He leaned against the wall. Little cracks and holes in the rock made it possible to hear somewhat. “Hey,” he said. He didn't know who he was talking to. It was a young male voice, like his own. They had never given each other their names out of fear of seeing someone die someday. Nevertheless, due to the hopelessness and suffering, they were connected with each other and spoke to each other courageously. “I'm not tired out that fast. Do you know something new?”
“My cell neighbor on the other side has not made it, his voice has been fall silent forever. That's why I was afraid to sit completely in silence...”
Gorens stomach cramped. That was too close: the next cell right away – almost like a good old friend. Through the man in the middle, they had exchanged ideas and comforted each other. “Damn.”
“One can say. But I heard that Shakrakk brought fresh meat, so the cell won't be empty for long.” He scraped and scratched the wall. “You know, I tried to dig a hole because the wall was only made of sandstone. But I'm just too weak.”
“What did we get from it? Goren replied. “I don't want to know who you are so I don't have to mourn for you. I have enough to do with myself….”
He heard a strange sound, like a suppressed sob. “But I would like to know who you are...”
“Stop it! I'm not telling you and I don't want to hear from you anymore!” Goren's voice panicked. “We stick to this agreement, come what may! When you talk like that it sounds like you've given up and await death, but I'm not going to hold your hand, do you understand? If you die, then die alone!”

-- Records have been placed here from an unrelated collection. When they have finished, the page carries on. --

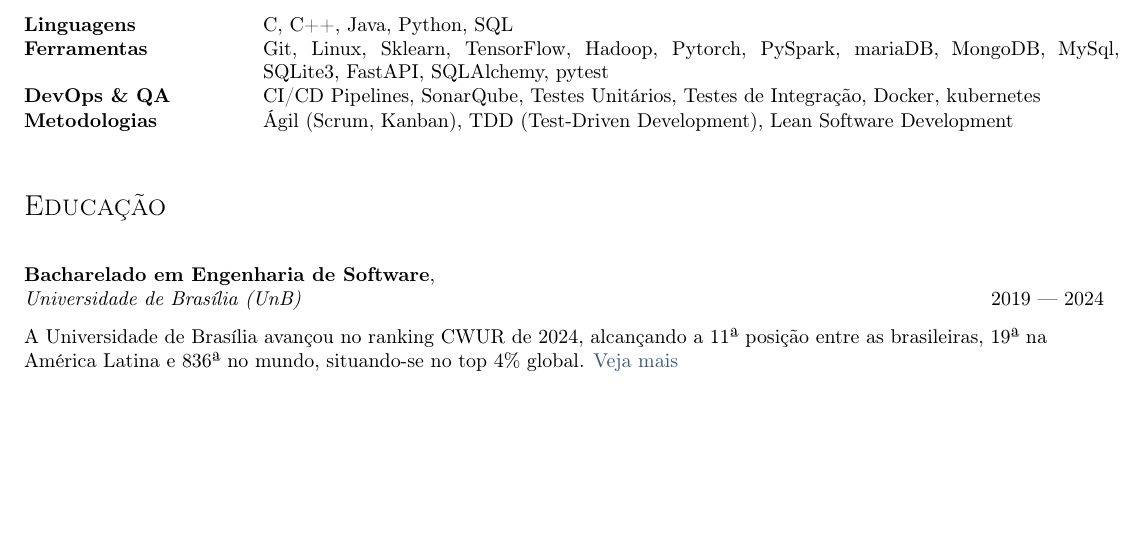
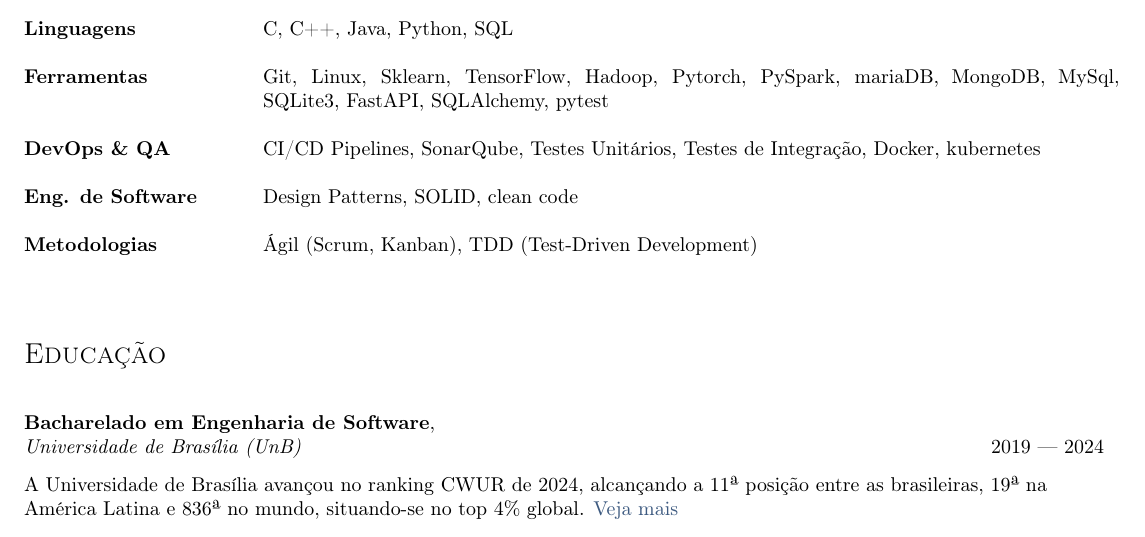
Before and after one commit to GabrielCostaDeOliveira/resume, a LaTeX CV (br/resume.tex, which reads br/sections/skills.tex): part of page 1 of 2, cut so that both start at the same text, the shorter picture padded with empty space. Compiled offline with pdfLaTeX.

Commit message:
feat: melhora habilidades

```diff
--- a/br/sections/skills.tex
+++ b/br/sections/skills.tex
@@ -1,10 +1,11 @@
 \documentclass[a4paper, 12pt]{article}
 \begin{document}
 \begin{tabular}{p{11em} p{1em} p{43em}}
-\skills{Linguagens}   &&  C, C++, Java, Python, SQL \\
-\skills{Ferramentas}  &&  Git, Linux, Sklearn, TensorFlow, Hadoop, Pytorch, PySpark, mariaDB, MongoDB, MySql, SQLite3, FastAPI, SQLAlchemy, pytest   \\
-\skills{DevOps \& QA} &&  CI/CD Pipelines, SonarQube, Testes Unitários, Testes de Integração, Docker, kubernetes \\
-\skills{Metodologias} &&  Ágil (Scrum, Kanban), TDD (Test-Driven Development), Lean Software Development \\
+\skills{Linguagens}       &&  C, C++, Java, Python, SQL \\ \\
+\skills{Ferramentas}      &&  Git, Linux, Sklearn, TensorFlow, Hadoop, Pytorch, PySpark, mariaDB, MongoDB, MySql, SQLite3, FastAPI, SQLAlchemy, pytest   \\ \\
+\skills{DevOps \& QA}     &&  CI/CD Pipelines, SonarQube, Testes Unitários, Testes de Integração, Docker, kubernetes \\ \\
+\skills{Eng. de Software} &&  Design Patterns, SOLID, clean code \\ \\
+\skills{Metodologias}     &&  Ágil (Scrum, Kanban), TDD (Test-Driven Development) \\ \\
 %\skills{Communication} & &          English (native), Japanese (CEFR B1), Spanish (CEFR C1) \\
 % $\skills{Other} & & Copy editing, Translating \\
 \end{tabular}
```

Again the choked sobs. “I've understood. Please forgive me. I’m glad that you’re still there and talking to me.”
“We’ll be fine,” Goren said, and it sounded like a mantra. “We will definitely be fine, this isn’t the end.”
And then a dream, or a vision of another life, starts.

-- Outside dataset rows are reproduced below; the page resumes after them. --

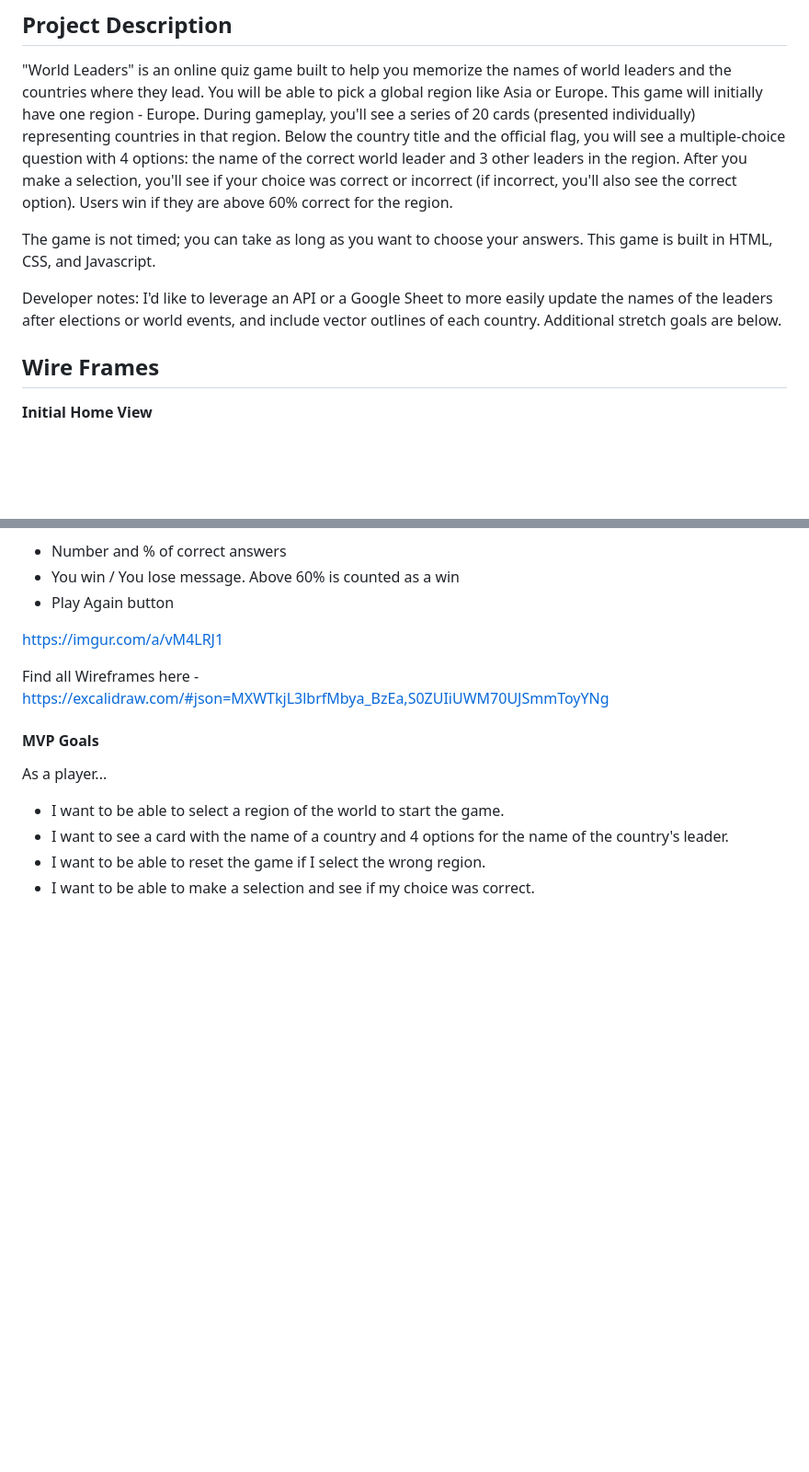
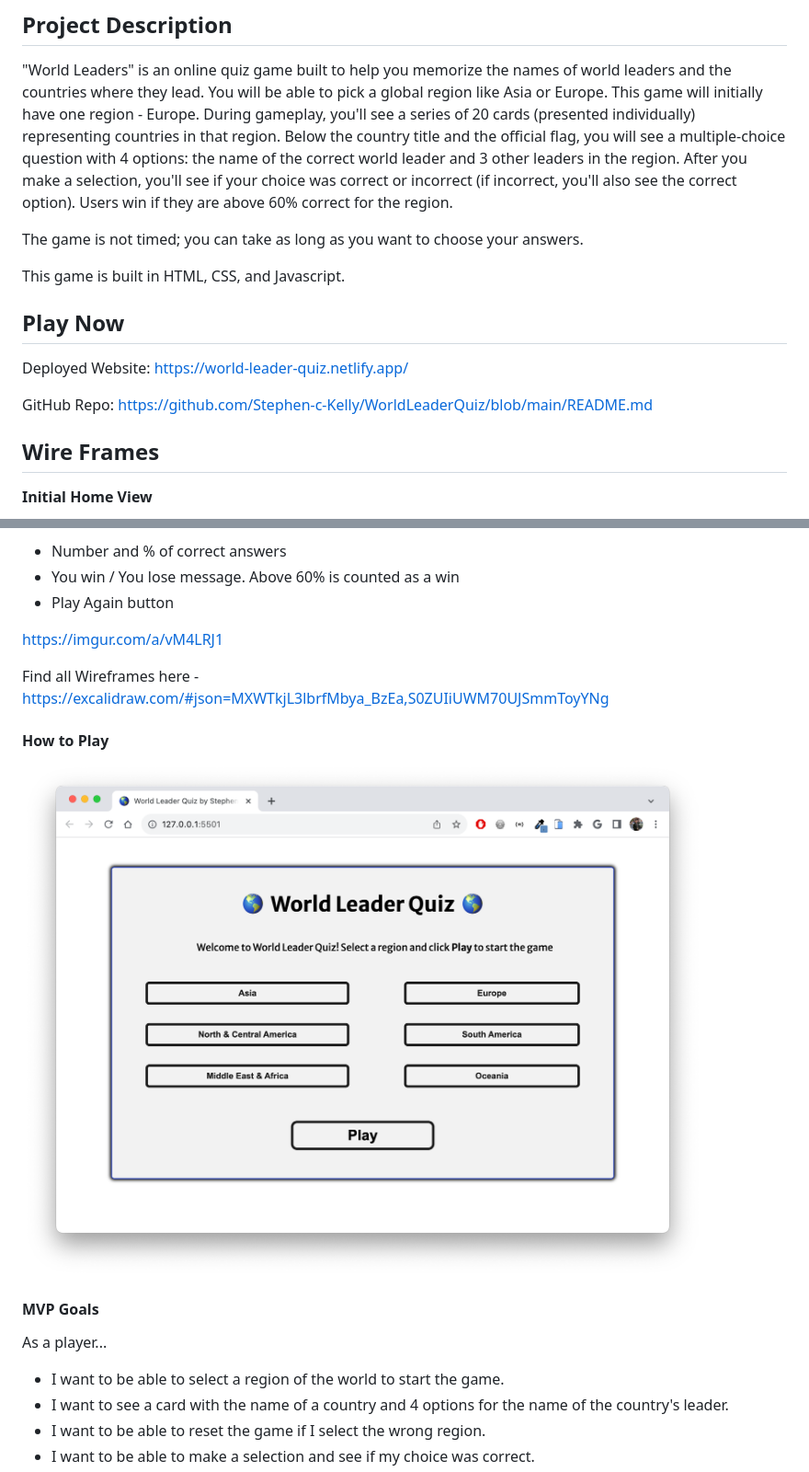
Before and after one commit to Stephen-c-Kelly/WorldLeaderQuiz, a Markdown page: README.md, 2 parts joined by grey strips. Shown: that part at 92% size. Drawn GitHub-style; pictures changed too: images/Screenshots/main-menu.png (added); blank space fills up the shorter version.

```diff
--- a/README.md
+++ b/README.md
@@ -4,10 +4,15 @@
 
 "World Leaders" is an online quiz game built to help you memorize the names of world leaders and the countries where they lead. You will be able to pick a global region like Asia or Europe.  This game will initially have one region - Europe. During gameplay, you'll see a series of 20 cards (presented individually) representing countries in that region. Below the country title and the official flag, you will see a multiple-choice question with 4 options: the name of the correct world leader and 3 other leaders in the region. After you make a selection, you'll see if your choice was correct or incorrect (if incorrect, you'll also see the correct option).  Users win if they are above 60% correct for the region.
 
-The game is not timed; you can take as long as you want to choose your answers.  This game is built in HTML, CSS, and Javascript.
+The game is not timed; you can take as long as you want to choose your answers.
 
-Developer notes:
-I'd like to leverage an API or a Google Sheet to more easily update the names of the leaders after elections or world events, and include vector outlines of each country. Additional stretch goals are below.
+This game is built in HTML, CSS, and Javascript.
+
+## Play Now
+
+Deployed Website: https://world-leader-quiz.netlify.app/
+
+GitHub Repo: https://github.com/Stephen-c-Kelly/WorldLeaderQuiz/blob/main/README.md
 
 ## Wire Frames
 
@@ -47,6 +52,12 @@ https://imgur.com/a/vM4LRJ1
 
 Find all Wireframes here - https://excalidraw.com/#json=MXWTkjL3lbrfMbya_BzEa,S0ZUIiUWM70UJSmmToyYNg
 
+#### How to Play
+![Select a Region](images/Screenshots/main-menu.png)
+
+
+
+
 #### MVP Goals
 
 As a player...
```
Also changed, not shown: other parts of README.md (+2 -0 lines), images/Screenshots/country-card-answered.png (added), images/Screenshots/country-card.png (added), images/Screenshots/results-screen.png (added).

Oh, it's you. Fever, yes? Now you can't just sneak away like usual. Sit down, boy, because you’ve no other choice. And no, this isn’t a dream, not a vision, not a delusion of a sick mind. Let it be said that your mind is in the best of health! There is nothing sick in it at all. That should comfort you. What you see and hear here is reality. My voice from the past.
So hear my story, told by myself. Forget what is in the Chronicles, all of this is just watered down, falsified, partly out of fear, partly out of stupidity. I’m wrongly regarded as a curse; the Shaikan people should be proud of me, because without me they would not exist. And they weren’t able to fight for peace on Fiara. Big things are coming, my boy, and you are the key to them. For a long time, all my striving has been directed towards this one goal, which is now so close that I can almost reach for it.
Don't defend yourself, child. It’s all good and correct. I’ll tell you who I am, how I became, what I am and who you are. You’ll see some things so vividly in front of you as if you were there yourself, but don’t be frightened by them; they’re just pictures from the past that you carry in your blood as a memory. Every Shaikan does that. But you’re special. And now that you are so feverish and have withdrawn into your inner being, I can finally speak to you openly and in detail, as I have been doing for a long time. I forgive you for defending yourself against me, because you do this out of ignorance, and ignorance creates fear.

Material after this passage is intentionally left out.